Assistant coach Jim Willis said, “Our big hope was for a rematch against Cathedral, who we beat in an amazing game in the South finals last year. We all recognized if it got to the rematch vs. Cathedral, that was the key to getting Bo to come see a game.’’
The Skippers faced a 15-point deficit in the first quarter of their quarterfinal against Westport, rallied for a two-point lead in the third quarter but fell, 70-68, despite 26 points from Christian Davis (26 points).
“I think [Bo] is very proud,’’ said Willis. “He’s expressed nothing but pride in the effort his kids put in.’’ Ruggiero is determined to make an appearance at the team banquet Thursday night.
Breakout performer: Jen Gemma, Fontbonne

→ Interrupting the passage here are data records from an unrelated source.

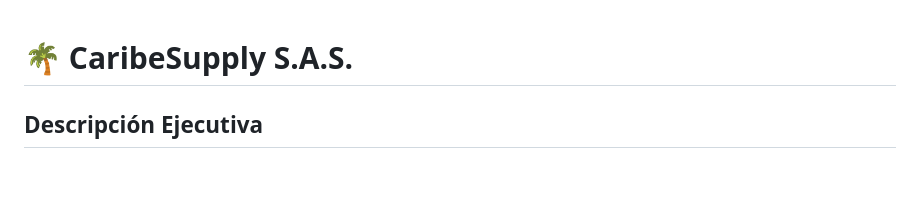
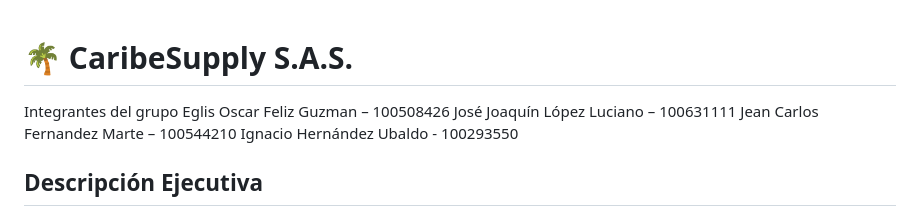
Before and after one commit to EglisF/caribesupply, a Markdown page: README.md, the part around the change. Rendered like a GitHub page; blank space fills up the shorter version.

```diff
--- a/README.md
+++ b/README.md
@@ -1,4 +1,10 @@
 # 🌴 CaribeSupply S.A.S.
+
+Integrantes del grupo
+Eglis Oscar Feliz Guzman – 100508426
+José Joaquín López Luciano – 100631111
+Jean Carlos Fernandez Marte – 100544210
+Ignacio Hernández Ubaldo - 100293550
 
 ## Descripción Ejecutiva
 
```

After averaging 17 points and 14.5 rebounds during the regular season, the 5-11 junior forward was immense in the tourney, putting up 22 points and 18.5 rebounds per game in victories over Oliver Ames and O’Bryant. In the South semis, she had 20 points and 12 boards against Scituate.

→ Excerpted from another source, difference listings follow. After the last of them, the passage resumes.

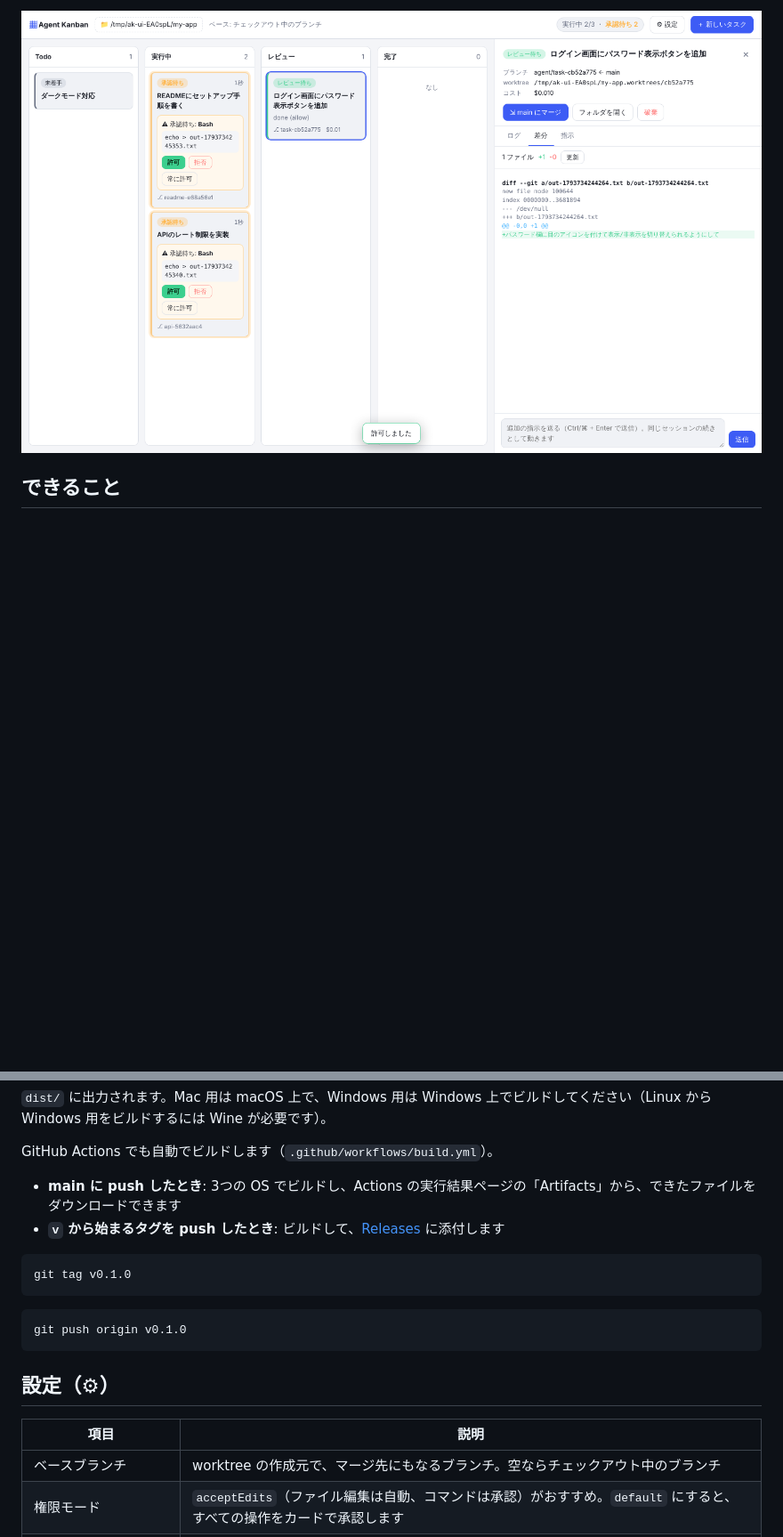
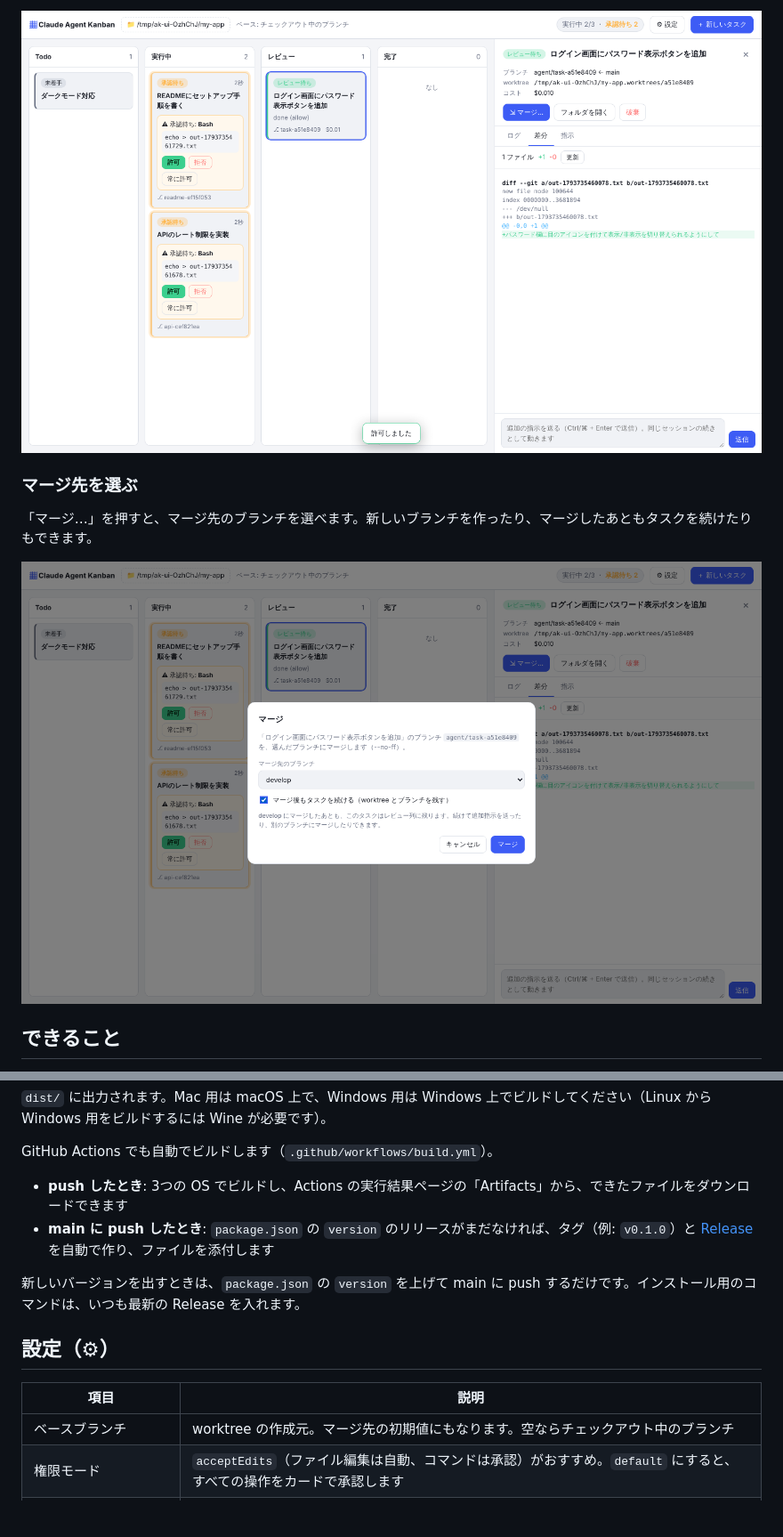
Before and after one commit to kazuya83/agent-kanban, a Markdown page: README.md, 2 parts joined by grey strips. Shown at 89% size. Rendered like a GitHub page; pictures changed too: docs/detail-diff.png, docs/merge-dialog.png (added); blank space fills up the shorter version.

````diff
--- a/README.md
+++ b/README.md
@@ -19,5 +19,10 @@ Claude Code のタスクをカンバンボードで管理するデスクトッ
 
 ![詳細パネル：差分タブとマージボタン](docs/detail-diff.png)
+
+### マージ先を選ぶ
+「マージ…」を押すと、マージ先のブランチを選べます。新しいブランチを作ったり、マージしたあともタスクを続けたりもできます。
+
+![マージ先のブランチを選ぶダイアログ](docs/merge-dialog.png)
 
 ## できること
 
@@ -133,22 +141,16 @@ npm run dist:linux
 `dist/` に出力されます。Mac 用は macOS 上で、Windows 用は Windows 上でビルドしてください（Linux から Windows 用をビルドするには Wine が必要です）。
 
 GitHub Actions でも自動でビルドします（`.github/workflows/build.yml`）。
-- **main に push したとき**: 3つの OS でビルドし、Actions の実行結果ページの「Artifacts」から、できたファイルをダウンロードできます
-- **`v` から始まるタグを push したとき**: ビルドして、[Releases](https://github.com/kazuya83/agent-kanban/releases) に添付します
+- **push したとき**: 3つの OS でビルドし、Actions の実行結果ページの「Artifacts」から、できたファイルをダウンロードできます
+- **main に push したとき**: `package.json` の `version` のリリースがまだなければ、タグ（例: `v0.1.0`）と [Release](https://github.com/kazuya83/agent-kanban/releases) を自動で作り、ファイルを添付します
 
-```bash
-git tag v0.1.0
-```
-
-```bash
-git push origin v0.1.0
-```
+新しいバージョンを出すときは、`package.json` の `version` を上げて main に push するだけです。インストール用のコマンドは、いつも最新の Release を入れます。
 
 ## 設定（⚙）
 
 | 項目 | 説明 |
 | --- | --- |
-| ベースブランチ | worktree の作成元で、マージ先にもなるブランチ。空ならチェックアウト中のブランチ |
+| ベースブランチ | worktree の作成元。マージ先の初期値にもなります。空ならチェックアウト中のブランチ |
 | 権限モード | `acceptEdits`（ファイル編集は自動、コマンドは承認）がおすすめ。`default` にすると、すべての操作をカードで承認します |
 | 最初から許可しておくツール | `--allowedTools` に渡します。例: `Bash(npm test:*), WebSearch` |
 | 同時に動かす数 | 1〜10 |
````
Also changed, not shown: other parts of README.md (+17 -14 lines), docs/board.png, docs/detail-permission.png, 13 other files.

Unsung hero: Kayla McArdle, Quincy
When Quincy guard Nicole Lamie landed in the hospital with an illness, sophomore McArdle stepped up, playing a pivotal role in three games.
“Where a lot of kids would have gotten nervous, it was like she belonged there,’’ said Quincy coach Jeff Bretsch. “She hit big shots for us. She was aggressive, she attacked the rim, and most of all she was an incredible individual defender.’’
Her lockdown defense was essential in a 48-40 win over Durfee, and she hit a clutch jumper with 19 seconds remaining to secure a 50-44 upset of Wellesley. She also solid against Catie Phelan, Franklin’s best player, in a 57-53 defeat.
Most promising future: Molly Reagan, Braintree
It’s not uncommon for a player to earn a spot on the varsity as a freshman. Reagan, however, was a bit different.
“Molly came in right away and was a starter for us from day one,’’ said Braintree coach Kristen McDonnell.
Averaging 10 points and eight rebounds per game, the 6-1 Reagan played a huge role in the Wamps advancing to the Division 1 state semifinals before falling to unbeaten Andover, 54-39.
“Molly is unique, especially for a forward,’’ said McDonnell. “She’s almost like a guard in a forward’s body. She’s a good dribbler and can take the ball to the basket, but she can also spot up and shoot from fairly far out. I think that’ll increase as she develops.’’Andrew MacDougall can be reached at firstname.lastname@example.org. Craig Larson of the Globe staff also contributed to this story. He can be reached at email@example.com.